,`isfinite`

,`isinf`

,`isnan`

,`floor`

,`ceil`

,`trunc`

,`fmod`

Not taken care of yet: `signbit`

, `copysign`

, `nextafter`

, `modf`

, `ldexp`

, `frexp`

**Notes**

- Everything involving
`log`

or`exp`

, as well as trigonometric functions only works on dimensionless array (for`arctan2`

and`hypot`

this is questionable, though) - Unit arrays can only be raised to a scalar power, not to an array of exponents as this would lead to differing dimensions across entries. For simplicity, this is enforced even for dimensionless quantities.
- Bitwise functions never works on quantities (numpy will by itself throw a
`TypeError`

because they are floats not integers). - All comparisons only work for matching dimensions (with the exception of always allowing comparisons to 0) and return a pure boolean array.
- All logical functions treat quantities as boolean values in the same way as floats are treated as boolean: Any non-zero value is True.

### Numpy functions¶

Many numpy functions are functional versions of ndarray methods (e.g. `mean`

,
`sum`

, `clip`

). They therefore work automatically when called on quantities,
as numpy propagates the call to the respective method.

There are some functions in numpy that do not propagate their call to the
corresponding method (because they use np.asarray instead of np.asanyarray,
which might actually be a bug in numpy): `trace`

, `diagonal`

, `ravel`

,
`dot`

. For these, wrapped functions in `unitsafefunctions.py`

are provided.

**Wrapped numpy functions in unitsafefunctions.py**

These functions are thin wrappers around the numpy functions to correctly check for units and return quantities when appropriate:

`log`

, `exp`

, `sin`

, `cos`

, `tan`

, `arcsin`

, `arccos`

, `arctan`

, `sinh`

,
`cosh`

, `tanh`

, `arcsinh`

, `arccosh`

, `arctanh`

, `diagonal`

, `ravel`

, `trace`

,
`dot`

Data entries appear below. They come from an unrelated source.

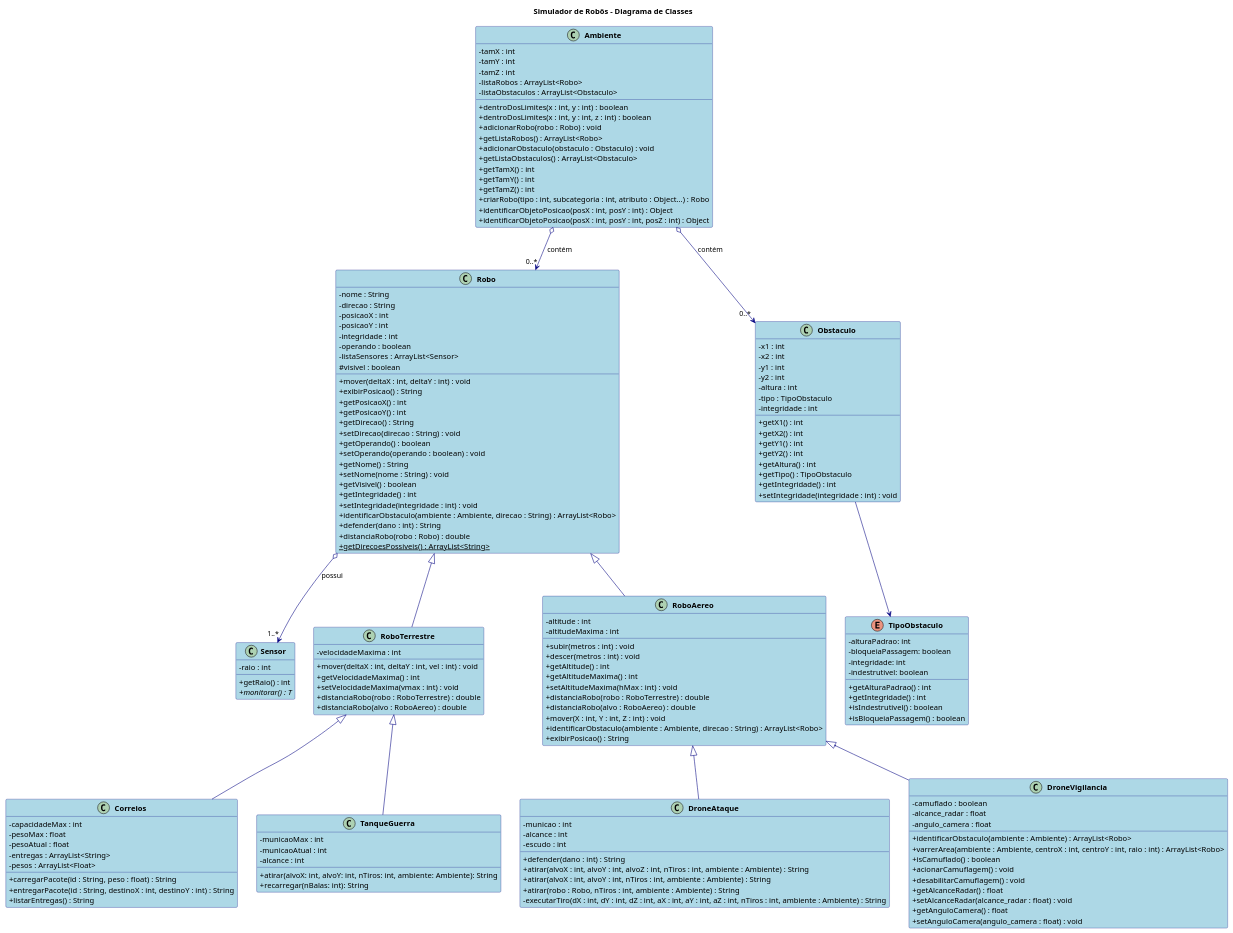
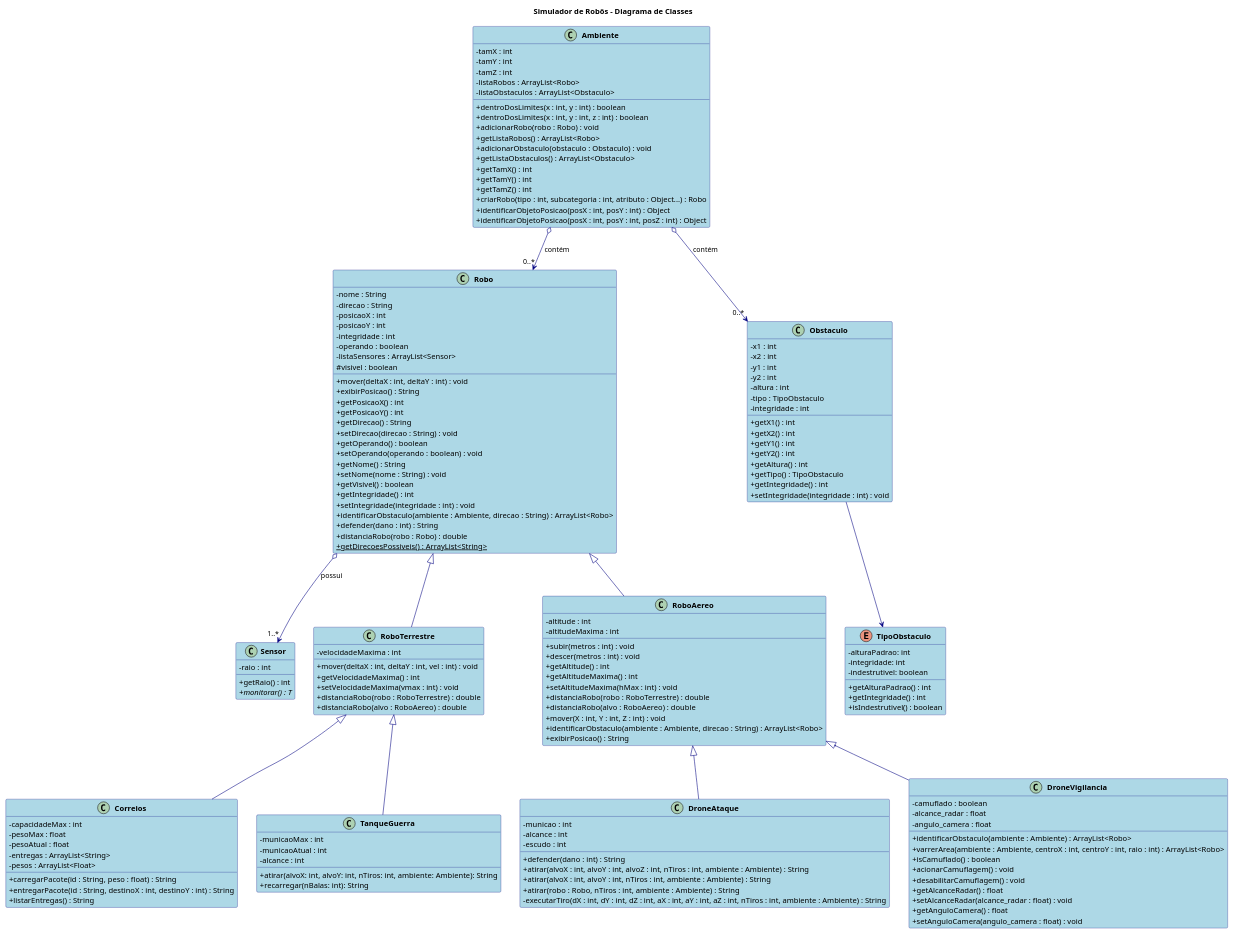
The diagram in Lab03/UML/Simulador.puml (GiizAzul/Allan_Giovana_MC322), drawn with PlantUML before and after one commit. The commit also changed 9 other files, not shown here.

```diff
--- a/Lab03/UML/Simulador.puml
+++ b/Lab03/UML/Simulador.puml
@@ -1,190 +1,188 @@
 @startuml Simulador de Robôs
 
 ' Definição do título do diagrama
 title Simulador de Robôs - Diagrama de Classes
 
 ' Configurações de estilo para melhorar a visualização
 skinparam classAttributeIconSize 0
 skinparam classFontStyle bold
 skinparam classBackgroundColor LightBlue
 skinparam classArrowColor Navy
 skinparam classBorderColor Navy
 
 ' Enumeração TipoObstaculo (implícita no seu código)
 enum TipoObstaculo {
   - alturaPadrao: int
-  - bloqueiaPassagem: boolean
   - integridade: int
   - indestrutivel: boolean
   + getAlturaPadrao() : int
   + getIntegridade() : int
   + isIndestrutivel() : boolean
-  + isBloqueiaPassagem() : boolean
 }
 
 ' Classe Sensor (implícita no seu código)
 class Sensor {
   - raio : int
   + getRaio() : int
   + {abstract} monitorar() : T
 }
 
 ' Classe principal Robo
 class Robo {
   - nome : String
   - direcao : String
   - posicaoX : int
   - posicaoY : int
   - integridade : int
   - operando : boolean
   - listaSensores : ArrayList<Sensor>
   # visivel : boolean
   + mover(deltaX : int, deltaY : int) : void
   + exibirPosicao() : String
   + getPosicaoX() : int
   + getPosicaoY() : int
   + getDirecao() : String
   + setDirecao(direcao : String) : void
   + getOperando() : boolean
   + setOperando(operando : boolean) : void
   + getNome() : String
   + setNome(nome : String) : void
   + getVisivel() : boolean
   + getIntegridade() : int
   + setIntegridade(integridade : int) : void
   + identificarObstaculo(ambiente : Ambiente, direcao : String) : ArrayList<Robo>
   + defender(dano : int) : String
   + distanciaRobo(robo : Robo) : double
   + {static} getDirecoesPossiveis() : ArrayList<String>
 }
 
 ' Classe RoboTerrestre
 class RoboTerrestre {
   - velocidadeMaxima : int
   + mover(deltaX : int, deltaY : int, vel : int) : void
   + getVelocidadeMaxima() : int
   + setVelocidadeMaxima(vmax : int) : void
   + distanciaRobo(robo : RoboTerrestre) : double
   + distanciaRobo(alvo : RoboAereo) : double
 }
 
 ' Classe RoboAereo
 class RoboAereo {
   - altitude : int
   - altitudeMaxima : int
   + subir(metros : int) : void
   + descer(metros : int) : void
   + getAltitude() : int
   + getAltitudeMaxima() : int
   + setAltitudeMaxima(hMax : int) : void
   + distanciaRobo(robo : RoboTerrestre) : double
   + distanciaRobo(alvo : RoboAereo) : double
   + mover(X : int, Y : int, Z : int) : void
   + identificarObstaculo(ambiente : Ambiente, direcao : String) : ArrayList<Robo>
   + exibirPosicao() : String
 }
 
 ' Classe Correios
 class Correios {
   - capacidadeMax : int
   - pesoMax : float
   - pesoAtual : float
   - entregas : ArrayList<String>
   - pesos : ArrayList<Float>
   + carregarPacote(id : String, peso : float) : String
   + entregarPacote(id : String, destinoX : int, destinoY : int) : String
   + listarEntregas() : String
 }
 
 ' Classe TanqueGuerra (implícita no seu código)
 class TanqueGuerra {
   - municaoMax : int
   - municaoAtual : int
   - alcance : int
   + atirar(alvoX: int, alvoY: int, nTiros: int, ambiente: Ambiente): String
   + recarregar(nBalas: int): String
 }
 
 ' Classe DroneAtaque
 class DroneAtaque {
   - municao : int
   - alcance : int
   - escudo : int
   + defender(dano : int) : String
   + atirar(alvoX : int, alvoY : int, alvoZ : int, nTiros : int, ambiente : Ambiente) : String
   + atirar(alvoX : int, alvoY : int, nTiros : int, ambiente : Ambiente) : String
   + atirar(robo : Robo, nTiros : int, ambiente : Ambiente) : String
   - executarTiro(dX : int, dY : int, dZ : int, aX : int, aY : int, aZ : int, nTiros : int, ambiente : Ambiente) : String
 }
 
 ' Classe DroneVigilancia
 class DroneVigilancia {
   - camuflado : boolean
   - alcance_radar : float
   - angulo_camera : float
   + identificarObstaculo(ambiente : Ambiente) : ArrayList<Robo>
   + varrerArea(ambiente : Ambiente, centroX : int, centroY : int, raio : int) : ArrayList<Robo>
   + isCamuflado() : boolean
   + acionarCamuflagem() : void
   + desabilitarCamuflagem() : void
   + getAlcanceRadar() : float
   + setAlcanceRadar(alcance_radar : float) : void
   + getAnguloCamera() : float
   + setAnguloCamera(angulo_camera : float) : void
 }
 
 ' Classe Obstaculo
 class Obstaculo {
   - x1 : int
   - x2 : int
   - y1 : int
   - y2 : int
   - altura : int
   - tipo : TipoObstaculo
   - integridade : int
   + getX1() : int
   + getX2() : int
   + getY1() : int
   + getY2() : int
   + getAltura() : int
   + getTipo() : TipoObstaculo
   + getIntegridade() : int
   + setIntegridade(integridade : int) : void
 }
 
 ' Classe Ambiente
 class Ambiente {
   - tamX : int
   - tamY : int
   - tamZ : int
   - listaRobos : ArrayList<Robo>
   - listaObstaculos : ArrayList<Obstaculo>
   + dentroDosLimites(x : int, y : int) : boolean
   + dentroDosLimites(x : int, y : int, z : int) : boolean
   + adicionarRobo(robo : Robo) : void
   + getListaRobos() : ArrayList<Robo>
   + adicionarObstaculo(obstaculo : Obstaculo) : void
   + getListaObstaculos() : ArrayList<Obstaculo>
   + getTamX() : int
   + getTamY() : int
   + getTamZ() : int
   + criarRobo(tipo : int, subcategoria : int, atributo : Object...) : Robo
   + identificarObjetoPosicao(posX : int, posY : int) : Object
   + identificarObjetoPosicao(posX : int, posY : int, posZ : int) : Object
 }
 
 ' Relações de herança
 Robo <|-- RoboTerrestre
 Robo <|-- RoboAereo
 RoboTerrestre <|-- Correios
 RoboTerrestre <|-- TanqueGuerra
 RoboAereo <|-- DroneAtaque
 RoboAereo <|-- DroneVigilancia
 
 ' Relações de associação
 Obstaculo --> TipoObstaculo
 Robo o--> "1..*" Sensor : possui
 Ambiente o--> "0..*" Robo : contém
 Ambiente o--> "0..*" Obstaculo : contém
 
 @enduml
```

**numpy functions that work unchanged**

This includes all functional counterparts of the methods mentioned above (with the exceptions mentioned above). Some other functions also work correctly, as they are only using functions/methods that work with quantities:

[1] | (1, 2) But does not care about the units of its input. |

**numpy functions that return a pure numpy array instead of quantities**

`arange`

`cov`

`random.permutation`

`histogram`

,`histogram2d`

`cross`

,`inner`

,`outer`

`where`

**numpy functions that do something wrong**

`insert`

,`delete`

(return a quantity array but without units)`correlate`

(returns a quantity with wrong units)`histogramdd`

(raises a`DimensionMismatchError`

)

**other unsupported functions**
Functions in `numpy`

’s subpackages such as `linalg`

are not supported and will
either not work with units, or remove units from their inputs.

### User-defined functions and units¶

For performance and simplicity reasons, code within the Brian core does not use Quantity objects but unitless numpy arrays instead. See Adding support for new functions for details on how to make use user-defined functions with Brian’s unit system.